_Dataset extract:_
▬▬▬

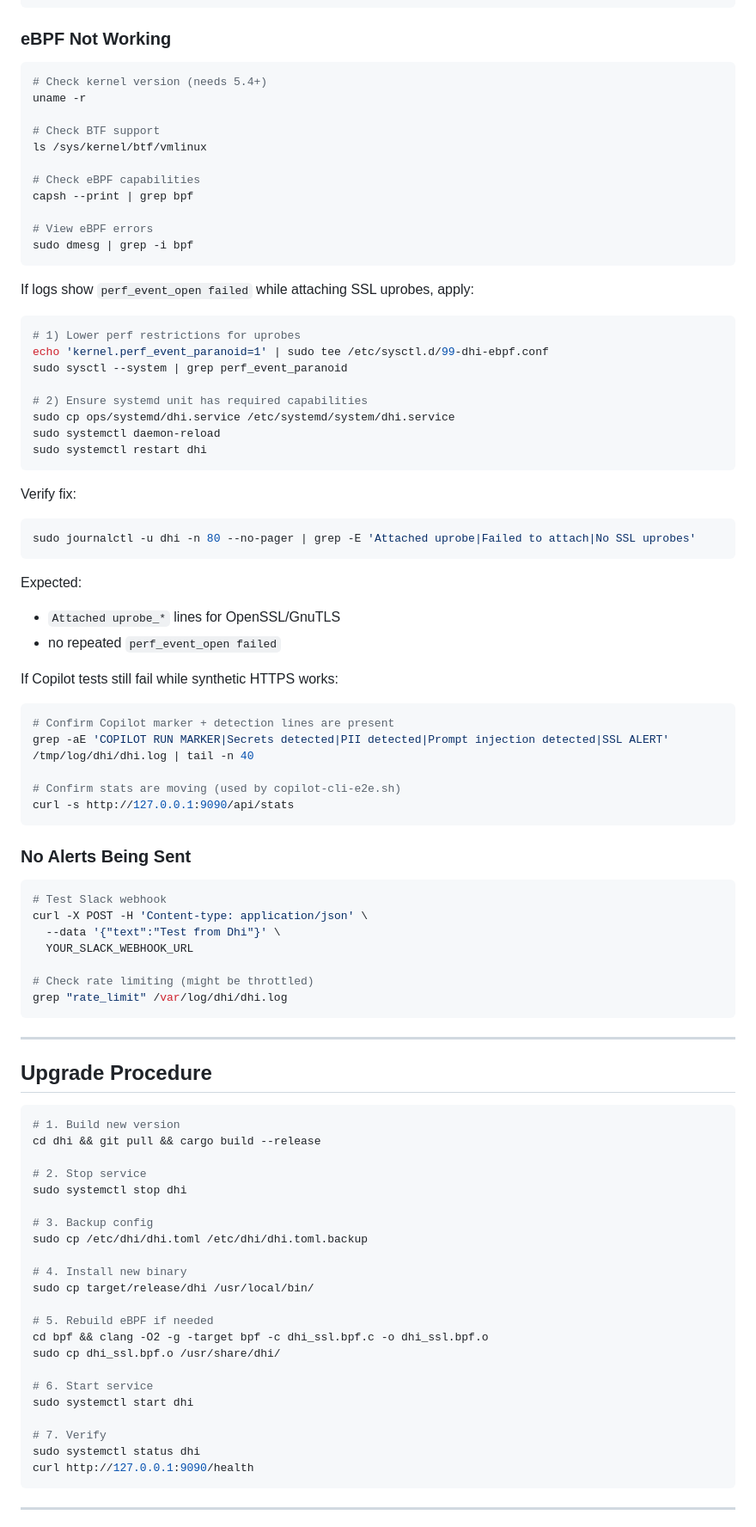
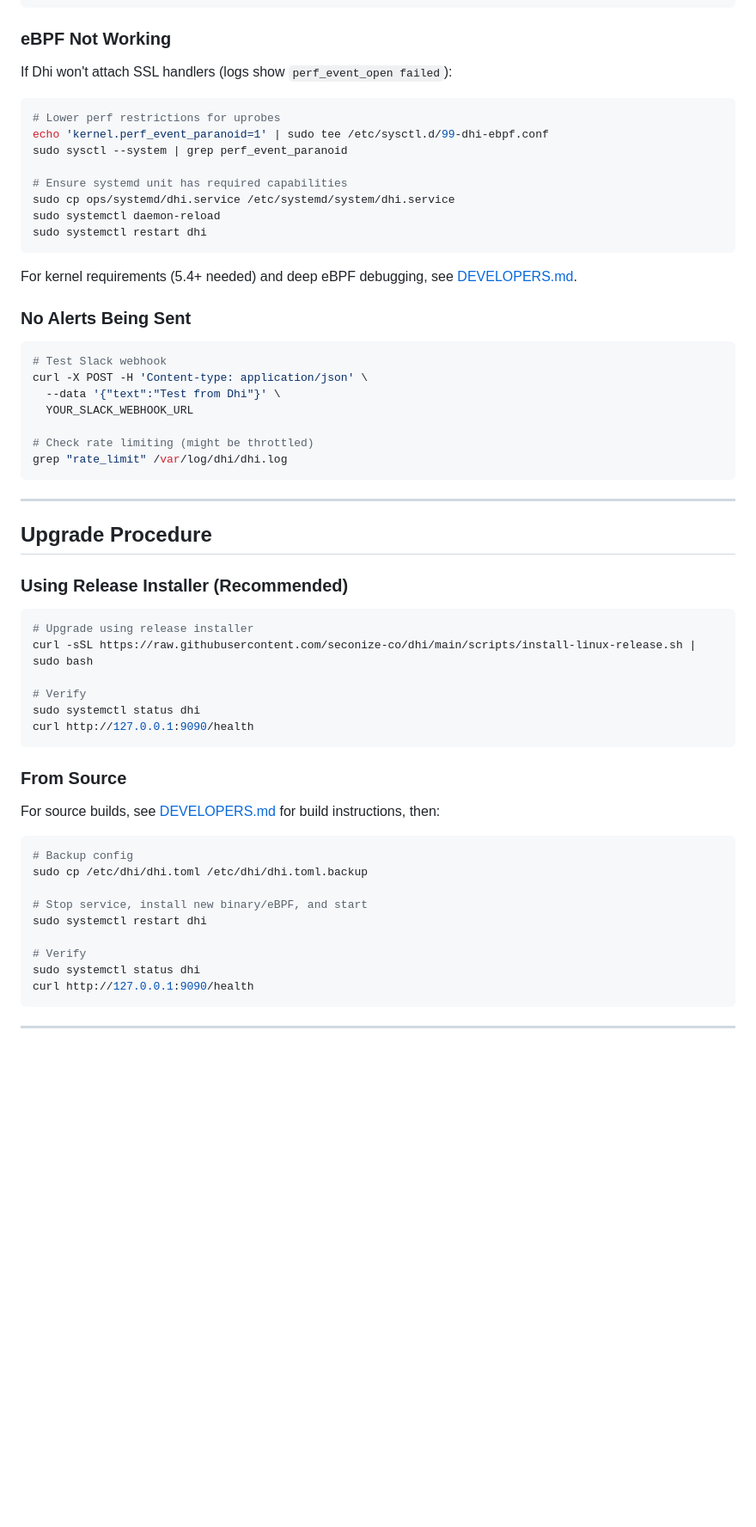
Before and after one commit to seconize-co/dhi, a Markdown page: docs/OPERATIONS.md, the part around one of its changes. Shown at 86% size. GitHub-like rendering; blank space fills up the shorter version.

````diff
--- a/docs/OPERATIONS.md
+++ b/docs/OPERATIONS.md
@@ -671,52 +605,20 @@ ls -la /usr/share/dhi/dhi_ssl.bpf.o
 
 ### eBPF Not Working
 
-```bash
-# Check kernel version (needs 5.4+)
-uname -r
-
-# Check BTF support
-ls /sys/kernel/btf/vmlinux
-
-# Check eBPF capabilities
-capsh --print | grep bpf
-
-# View eBPF errors
-sudo dmesg | grep -i bpf
-```
-
-If logs show `perf_event_open failed` while attaching SSL uprobes, apply:
+If Dhi won't attach SSL handlers (logs show `perf_event_open failed`):
 
 ```bash
-# 1) Lower perf restrictions for uprobes
+# Lower perf restrictions for uprobes
 echo 'kernel.perf_event_paranoid=1' | sudo tee /etc/sysctl.d/99-dhi-ebpf.conf
 sudo sysctl --system | grep perf_event_paranoid
 
-# 2) Ensure systemd unit has required capabilities
+# Ensure systemd unit has required capabilities
 sudo cp ops/systemd/dhi.service /etc/systemd/system/dhi.service
 sudo systemctl daemon-reload
 sudo systemctl restart dhi
 ```
 
-Verify fix:
-
-```bash
-sudo journalctl -u dhi -n 80 --no-pager | grep -E 'Attached uprobe|Failed to attach|No SSL uprobes'
-```
-
-Expected:
-- `Attached uprobe_*` lines for OpenSSL/GnuTLS
-- no repeated `perf_event_open failed`
-
-If Copilot tests still fail while synthetic HTTPS works:
-
-```bash
-# Confirm Copilot marker + detection lines are present
-grep -aE 'COPILOT RUN MARKER|Secrets detected|PII detected|Prompt injection detected|SSL ALERT' /tmp/log/dhi/dhi.log | tail -n 40
-
-# Confirm stats are moving (used by copilot-cli-e2e.sh)
-curl -s http://127.0.0.1:9090/api/stats
-```
+For kernel requirements (5.4+ needed) and deep eBPF debugging, see [DEVELOPERS.md](DEVELOPERS.md#ebpf-troubleshooting--deep-debugging).
 
 ### No Alerts Being Sent
 
@@ -734,27 +636,29 @@ grep "rate_limit" /var/log/dhi/dhi.log
 
 ## Upgrade Procedure
 
+### Using Release Installer (Recommended)
+
 ```bash
-# 1. Build new version
-cd dhi && git pull && cargo build --release
+# Upgrade using release installer
+curl -sSL https://raw.githubusercontent.com/seconize-co/dhi/main/scripts/install-linux-release.sh | sudo bash
 
-# 2. Stop service
-sudo systemctl stop dhi
+# Verify
+sudo systemctl status dhi
+curl http://127.0.0.1:9090/health
+```
 
-# 3. Backup config
+### From Source
+
+For source builds, see [DEVELOPERS.md](DEVELOPERS.md#development-environment-setup) for build instructions, then:
+
+```bash
+# Backup config
 sudo cp /etc/dhi/dhi.toml /etc/dhi/dhi.toml.backup
 
-# 4. Install new binary
-sudo cp target/release/dhi /usr/local/bin/
+# Stop service, install new binary/eBPF, and start
+sudo systemctl restart dhi
 
-# 5. Rebuild eBPF if needed
-cd bpf && clang -O2 -g -target bpf -c dhi_ssl.bpf.c -o dhi_ssl.bpf.o
-sudo cp dhi_ssl.bpf.o /usr/share/dhi/
-
-# 6. Start service
-sudo systemctl start dhi
-
-# 7. Verify
+# Verify
 sudo systemctl status dhi
 curl http://127.0.0.1:9090/health
 ```
````
Also changed, not shown: other parts of docs/OPERATIONS.md (+16 -82 lines), docs/DEVELOPERS.md (added, +456 -0 lines).
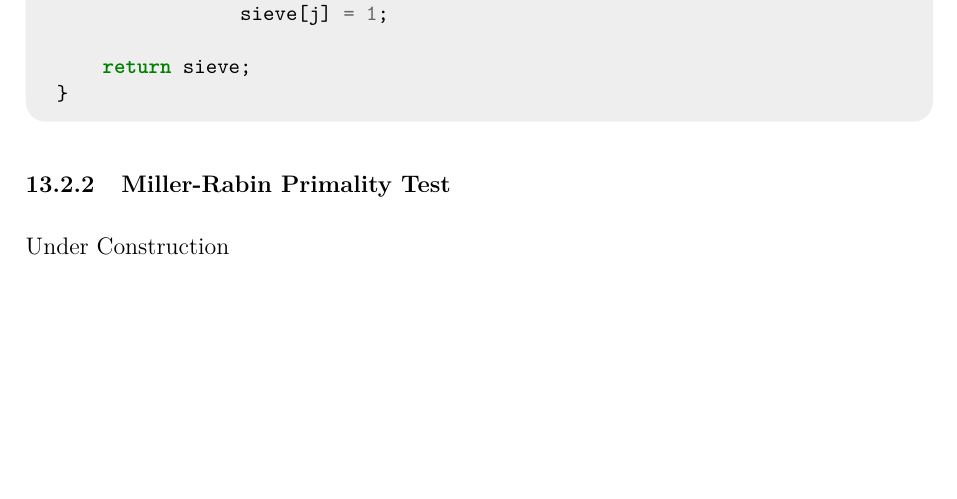
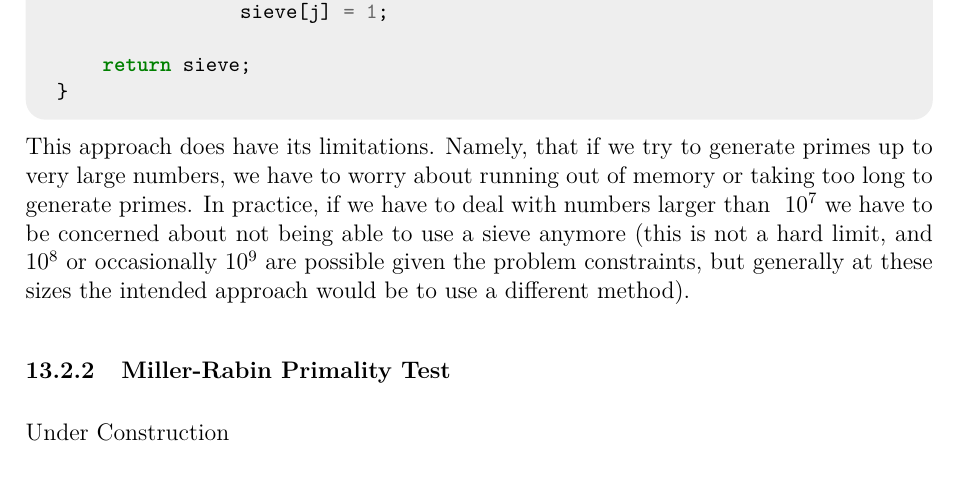
Before and after one commit to JarateKing/Competitive-Programming-Textbook, a LaTeX document (main.tex, which reads chapters/number-theory-problems.tex): part of page 95 of 116, cut so that both start at the same text, the shorter picture padded with empty space. Compiled offline with pdfLaTeX.

Commit message:
added limitation of prime sieve

```diff
--- a/chapters/number-theory-problems.tex
+++ b/chapters/number-theory-problems.tex
@@ -45,6 +45,8 @@ A prime sieve is a pretty logical extension of the above observations -- we say
 In terms of code, we can express this as an array:
 
 \inputcpp{code/number_theory/prime_sieve.cpp}
+
+This approach does have its limitations. Namely, that if we try to generate primes up to very large numbers, we have to worry about running out of memory or taking too long to generate primes. In practice, if we have to deal with numbers larger than $~10^7$ we have to be concerned about not being able to use a sieve anymore (this is not a hard limit, and $10^8$ or occasionally $10^9$ are possible given the problem constraints, but generally at these sizes the intended approach would be to use a different method).
 
 \subsubsection{Miller-Rabin Primality Test}
 \index{Miller-Rabin} \index{Primality Test}
```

▬▬▬

_Task requirements:_
Print exactly the line containing "offline with pdfLaTeX." and every line after it through the end of the records above, and nothing else.

_Answer section:_
Before and after one commit to JarateKing/Competitive-Programming-Textbook, a LaTeX document (main.tex, which reads chapters/number-theory-problems.tex): part of page 95 of 116, cut so that both start at the same text, the shorter picture padded with empty space. Compiled offline with pdfLaTeX.

Commit message:
added limitation of prime sieve

```diff
--- a/chapters/number-theory-problems.tex
+++ b/chapters/number-theory-problems.tex
@@ -45,6 +45,8 @@ A prime sieve is a pretty logical extension of the above observations -- we say
 In terms of code, we can express this as an array:
 
 \inputcpp{code/number_theory/prime_sieve.cpp}
+
+This approach does have its limitations. Namely, that if we try to generate primes up to very large numbers, we have to worry about running out of memory or taking too long to generate primes. In practice, if we have to deal with numbers larger than $~10^7$ we have to be concerned about not being able to use a sieve anymore (this is not a hard limit, and $10^8$ or occasionally $10^9$ are possible given the problem constraints, but generally at these sizes the intended approach would be to use a different method).
 
 \subsubsection{Miller-Rabin Primality Test}
 \index{Miller-Rabin} \index{Primality Test}
```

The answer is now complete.